County Visions

County Visions graphic, by JM

When I was on the Multnomah County Citizen Involvement Committee, we did a couple cool things - one was a Tri-County Citizen Involvement conference. (The George Muir Citizen Participation Conference.)

The other was a County Visions, The 1990’s & Beyond report. The report included survey data from a questionnaire, etc. It was a group writing project. There were five Visions:

The Visions report also identified Ten Strategic Issues (Two for each of the above). The format of each section was:

A fable is a story of how things could be in the future. So, with that background, here is the fable that I primarily wrote for Livable Environment.


It's early Friday morning, and Mom & Mary take a neighborhood shuttle to their community center. Mom drops a package to be mailed at the postal window while Mary greets a classmate who just arrived on a different shuttle. A small train silently arrives at the platform and empties. Mom gets on the train and it reverses, heading toward the town center, where she will take a slightly larger, faster train into the city. Mary and her friend head for the high school three blocks away.

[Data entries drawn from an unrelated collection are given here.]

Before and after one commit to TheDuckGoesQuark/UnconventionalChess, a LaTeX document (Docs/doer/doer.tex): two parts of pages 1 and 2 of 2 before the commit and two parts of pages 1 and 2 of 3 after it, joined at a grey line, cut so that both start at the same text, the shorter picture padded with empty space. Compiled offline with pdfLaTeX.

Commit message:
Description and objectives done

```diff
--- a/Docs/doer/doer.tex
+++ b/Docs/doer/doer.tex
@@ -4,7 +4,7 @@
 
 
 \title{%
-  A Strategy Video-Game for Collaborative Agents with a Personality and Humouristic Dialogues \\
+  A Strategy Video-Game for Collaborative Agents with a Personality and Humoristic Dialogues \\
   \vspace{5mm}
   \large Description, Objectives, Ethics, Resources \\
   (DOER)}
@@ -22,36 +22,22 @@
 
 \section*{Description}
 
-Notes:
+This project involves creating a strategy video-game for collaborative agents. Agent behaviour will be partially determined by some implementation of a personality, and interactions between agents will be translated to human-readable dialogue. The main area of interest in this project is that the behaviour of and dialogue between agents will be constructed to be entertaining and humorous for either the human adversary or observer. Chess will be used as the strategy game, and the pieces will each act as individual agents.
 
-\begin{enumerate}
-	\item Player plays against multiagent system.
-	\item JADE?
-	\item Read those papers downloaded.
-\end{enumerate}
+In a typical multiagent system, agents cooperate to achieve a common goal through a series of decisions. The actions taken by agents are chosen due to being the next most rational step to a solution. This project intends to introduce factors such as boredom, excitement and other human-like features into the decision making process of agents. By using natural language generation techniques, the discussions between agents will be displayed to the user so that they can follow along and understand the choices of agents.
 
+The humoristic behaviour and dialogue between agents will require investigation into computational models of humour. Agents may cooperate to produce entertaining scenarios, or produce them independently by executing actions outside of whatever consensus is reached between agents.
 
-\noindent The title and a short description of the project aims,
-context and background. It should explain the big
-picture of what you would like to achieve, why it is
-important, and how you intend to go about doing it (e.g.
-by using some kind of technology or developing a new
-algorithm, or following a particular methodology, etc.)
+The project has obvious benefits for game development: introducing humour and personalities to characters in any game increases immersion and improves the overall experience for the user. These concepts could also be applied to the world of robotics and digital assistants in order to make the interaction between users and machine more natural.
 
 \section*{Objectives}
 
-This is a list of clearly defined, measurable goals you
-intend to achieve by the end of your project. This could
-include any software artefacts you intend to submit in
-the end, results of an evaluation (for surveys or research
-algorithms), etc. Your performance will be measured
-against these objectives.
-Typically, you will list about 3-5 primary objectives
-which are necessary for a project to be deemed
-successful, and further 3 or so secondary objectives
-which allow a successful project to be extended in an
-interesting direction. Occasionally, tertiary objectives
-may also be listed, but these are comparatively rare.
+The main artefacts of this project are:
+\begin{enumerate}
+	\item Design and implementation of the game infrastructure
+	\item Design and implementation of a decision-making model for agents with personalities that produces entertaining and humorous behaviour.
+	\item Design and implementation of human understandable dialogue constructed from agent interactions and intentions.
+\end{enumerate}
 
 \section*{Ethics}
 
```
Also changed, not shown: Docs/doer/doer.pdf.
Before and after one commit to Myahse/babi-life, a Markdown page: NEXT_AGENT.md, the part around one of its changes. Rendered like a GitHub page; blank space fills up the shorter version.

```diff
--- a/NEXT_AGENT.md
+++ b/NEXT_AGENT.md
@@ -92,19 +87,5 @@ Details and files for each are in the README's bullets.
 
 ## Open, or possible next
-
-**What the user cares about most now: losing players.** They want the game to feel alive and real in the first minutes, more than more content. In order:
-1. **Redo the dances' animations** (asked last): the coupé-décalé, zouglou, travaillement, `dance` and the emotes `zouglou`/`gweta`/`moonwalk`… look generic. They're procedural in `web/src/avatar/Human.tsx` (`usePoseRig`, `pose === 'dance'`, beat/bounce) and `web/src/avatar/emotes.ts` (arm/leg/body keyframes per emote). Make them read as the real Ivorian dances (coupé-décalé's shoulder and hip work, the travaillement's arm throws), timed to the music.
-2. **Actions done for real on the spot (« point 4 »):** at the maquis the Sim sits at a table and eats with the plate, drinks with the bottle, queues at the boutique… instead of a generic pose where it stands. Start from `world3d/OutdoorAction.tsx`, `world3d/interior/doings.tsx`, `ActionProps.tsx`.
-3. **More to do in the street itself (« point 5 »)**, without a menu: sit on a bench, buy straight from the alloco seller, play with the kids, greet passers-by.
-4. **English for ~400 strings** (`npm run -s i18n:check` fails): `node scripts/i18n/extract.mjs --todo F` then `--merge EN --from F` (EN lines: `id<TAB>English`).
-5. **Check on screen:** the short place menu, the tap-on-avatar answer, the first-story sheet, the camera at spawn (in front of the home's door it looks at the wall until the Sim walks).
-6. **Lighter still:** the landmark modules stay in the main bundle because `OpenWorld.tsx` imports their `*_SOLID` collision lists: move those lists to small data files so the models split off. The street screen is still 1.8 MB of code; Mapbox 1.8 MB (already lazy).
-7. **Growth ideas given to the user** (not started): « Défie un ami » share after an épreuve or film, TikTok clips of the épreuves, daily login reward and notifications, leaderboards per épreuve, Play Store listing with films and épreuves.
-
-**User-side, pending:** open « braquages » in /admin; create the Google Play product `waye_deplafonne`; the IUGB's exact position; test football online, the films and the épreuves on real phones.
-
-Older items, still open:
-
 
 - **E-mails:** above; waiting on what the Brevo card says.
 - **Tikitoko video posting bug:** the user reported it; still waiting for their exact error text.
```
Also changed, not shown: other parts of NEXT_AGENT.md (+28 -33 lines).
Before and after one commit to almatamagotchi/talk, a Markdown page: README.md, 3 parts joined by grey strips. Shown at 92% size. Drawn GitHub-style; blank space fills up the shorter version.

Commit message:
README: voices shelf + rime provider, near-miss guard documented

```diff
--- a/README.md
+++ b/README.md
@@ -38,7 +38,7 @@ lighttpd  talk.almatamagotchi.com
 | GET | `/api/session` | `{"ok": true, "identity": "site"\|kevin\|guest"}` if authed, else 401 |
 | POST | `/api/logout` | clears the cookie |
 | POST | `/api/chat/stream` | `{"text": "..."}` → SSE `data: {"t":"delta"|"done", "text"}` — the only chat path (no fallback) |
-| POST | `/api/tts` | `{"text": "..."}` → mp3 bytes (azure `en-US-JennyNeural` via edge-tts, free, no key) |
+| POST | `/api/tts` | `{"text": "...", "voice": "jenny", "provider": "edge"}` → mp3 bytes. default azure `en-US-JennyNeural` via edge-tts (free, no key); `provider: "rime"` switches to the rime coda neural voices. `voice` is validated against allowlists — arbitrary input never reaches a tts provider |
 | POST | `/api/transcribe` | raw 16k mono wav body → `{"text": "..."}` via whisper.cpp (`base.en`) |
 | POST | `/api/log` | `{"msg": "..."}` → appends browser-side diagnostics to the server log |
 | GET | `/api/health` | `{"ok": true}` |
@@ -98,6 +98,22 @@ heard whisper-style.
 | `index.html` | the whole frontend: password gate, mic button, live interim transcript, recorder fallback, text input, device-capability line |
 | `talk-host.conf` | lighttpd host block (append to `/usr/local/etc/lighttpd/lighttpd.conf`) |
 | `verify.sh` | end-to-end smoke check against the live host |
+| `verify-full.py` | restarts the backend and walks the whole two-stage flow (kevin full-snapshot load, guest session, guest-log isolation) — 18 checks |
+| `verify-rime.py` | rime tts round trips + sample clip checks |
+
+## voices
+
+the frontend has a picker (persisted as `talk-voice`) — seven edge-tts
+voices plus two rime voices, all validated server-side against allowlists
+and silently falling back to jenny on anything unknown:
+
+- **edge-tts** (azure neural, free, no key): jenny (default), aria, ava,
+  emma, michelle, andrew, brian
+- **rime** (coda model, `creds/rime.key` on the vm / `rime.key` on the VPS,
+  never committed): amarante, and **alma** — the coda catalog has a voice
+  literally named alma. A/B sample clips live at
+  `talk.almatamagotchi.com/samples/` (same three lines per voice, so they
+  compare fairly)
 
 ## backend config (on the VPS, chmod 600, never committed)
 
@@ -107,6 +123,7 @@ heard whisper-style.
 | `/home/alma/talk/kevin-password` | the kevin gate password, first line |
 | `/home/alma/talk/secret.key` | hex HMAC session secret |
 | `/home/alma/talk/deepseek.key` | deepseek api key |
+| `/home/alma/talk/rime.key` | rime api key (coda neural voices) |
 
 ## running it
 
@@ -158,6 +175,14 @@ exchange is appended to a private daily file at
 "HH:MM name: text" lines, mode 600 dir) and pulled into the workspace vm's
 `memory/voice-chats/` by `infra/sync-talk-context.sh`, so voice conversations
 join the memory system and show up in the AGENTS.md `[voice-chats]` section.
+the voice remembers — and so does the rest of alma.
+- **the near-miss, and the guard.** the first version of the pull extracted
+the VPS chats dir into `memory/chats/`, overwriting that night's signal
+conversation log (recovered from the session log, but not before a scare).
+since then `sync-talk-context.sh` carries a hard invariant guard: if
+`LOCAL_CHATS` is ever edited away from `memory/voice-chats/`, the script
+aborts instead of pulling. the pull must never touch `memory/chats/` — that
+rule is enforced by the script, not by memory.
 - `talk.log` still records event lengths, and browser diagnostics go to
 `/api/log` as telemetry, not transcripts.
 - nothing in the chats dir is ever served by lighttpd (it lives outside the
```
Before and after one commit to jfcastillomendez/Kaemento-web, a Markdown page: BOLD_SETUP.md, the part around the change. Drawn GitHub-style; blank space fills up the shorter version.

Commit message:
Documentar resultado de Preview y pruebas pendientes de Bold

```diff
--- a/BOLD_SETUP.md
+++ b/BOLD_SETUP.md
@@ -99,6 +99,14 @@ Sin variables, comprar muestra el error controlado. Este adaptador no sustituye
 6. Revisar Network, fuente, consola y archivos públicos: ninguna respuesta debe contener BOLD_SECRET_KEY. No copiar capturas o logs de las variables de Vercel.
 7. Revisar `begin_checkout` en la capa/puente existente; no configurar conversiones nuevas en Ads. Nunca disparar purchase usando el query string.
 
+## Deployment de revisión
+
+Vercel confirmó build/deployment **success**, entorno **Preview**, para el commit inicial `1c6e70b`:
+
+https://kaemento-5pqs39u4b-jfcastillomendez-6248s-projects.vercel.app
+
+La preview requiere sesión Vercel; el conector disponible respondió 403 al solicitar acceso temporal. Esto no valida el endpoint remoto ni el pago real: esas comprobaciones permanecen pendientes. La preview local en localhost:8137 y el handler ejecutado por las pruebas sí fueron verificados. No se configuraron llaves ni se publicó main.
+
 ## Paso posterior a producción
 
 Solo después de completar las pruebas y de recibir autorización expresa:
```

Later in the morning, Jackson grabs a bundle he prepared the night before and tells his father ready to go! They know that the neighborhood shuttle passes by their house every 15 minutes, so they walk out to meet it. Other grade schoolers are already on board, but only a few parents. Since the shuttle driver lives in the neighborhood, everyone knows the kids are in good hands. Father & Jackson arrive at the community center, Jackson dashes into the grade school to deposit his treasure of aluminum, tin, and plastic. (Even though curbside pickup has been working well for years, children are educated by the flow and variety of recyclable materials that passes through the school). Dad takes a bus to an adjacent community where he is a contractor specializing in creating diverse housing for seniors and persons with disabilities.

Today Jackson is going on a field trip. His teacher's aide moves the class to the transit platform to board an outbound train. The children watch as containers are loaded onto the car behind them. They know that the mail is carried by the same trains that they ride, a fact learned on an earlier field trip to the regional postal center. The train heads west and soon passes through the wonderful greenbelt that was completed the year Jackson was born. They arrive in a familiar rural community and are met by a shuttle that takes them to a dairy farm, where they see the morning's milk being bottled and other dairy products being made. On the return train trip, the children view a video on the progress of the animal rights movement and then share stories about their own companion animals.

Jackson stays at the school until mom or dad stops by the community center. The weekend is coming and the family is excited about a two day bike trip they have prepared. The animal sitter stops by and joins the family talking to their neighbor who will watch their house. After excited goodbye's, the family rides off to the community center, this time to be transported to the forest. Mom & Dad comment how good life is where they live.

About the Project

I should put something here on the genesis of the project. At some point, I got the idea to pattern it after the booklet A Green City Program for San Francisco Bay Area Cities &Towns, done at this same time. See Green City Program in IDEAS.

The rest of the report probably only still exists as the many newsprint magazine we produced, and on a Macintosh floppy disk. This was before PDF's were invented. The CIC lives on however.

Office of Community Involvement

Community Involvement Committee (CIC)

About the Graphic

This graphic is based on the cover of a Portland phone book at the time (late 80's). The cover had a photo of MT Hood as seen from Portland. Everyone in the area recognizes this profile of Mt Hood. Using MacDraw, I was able to draw lines over the profile. I noticed the trees on the horizon in front of Hood formed yet another jagged trend line, so I borrowed green from the trees. I added the flatter horizontal lines and used of from the Willamette River for that trend. The shorter gray trend line follows the snowline on Hood.

I poked around in some Mac font for the icons to make the bar charts with infrastructure type things on the left, and living things on the right. I didn't think to include bicycles!

The square grid sky represents the Economic environment.

The graphic was used on the back cover of the report, and a smaller version in B&W at the start of each chapter. There was also a 8 page (?) tabloid summary produced with this snappy graphic on the cover.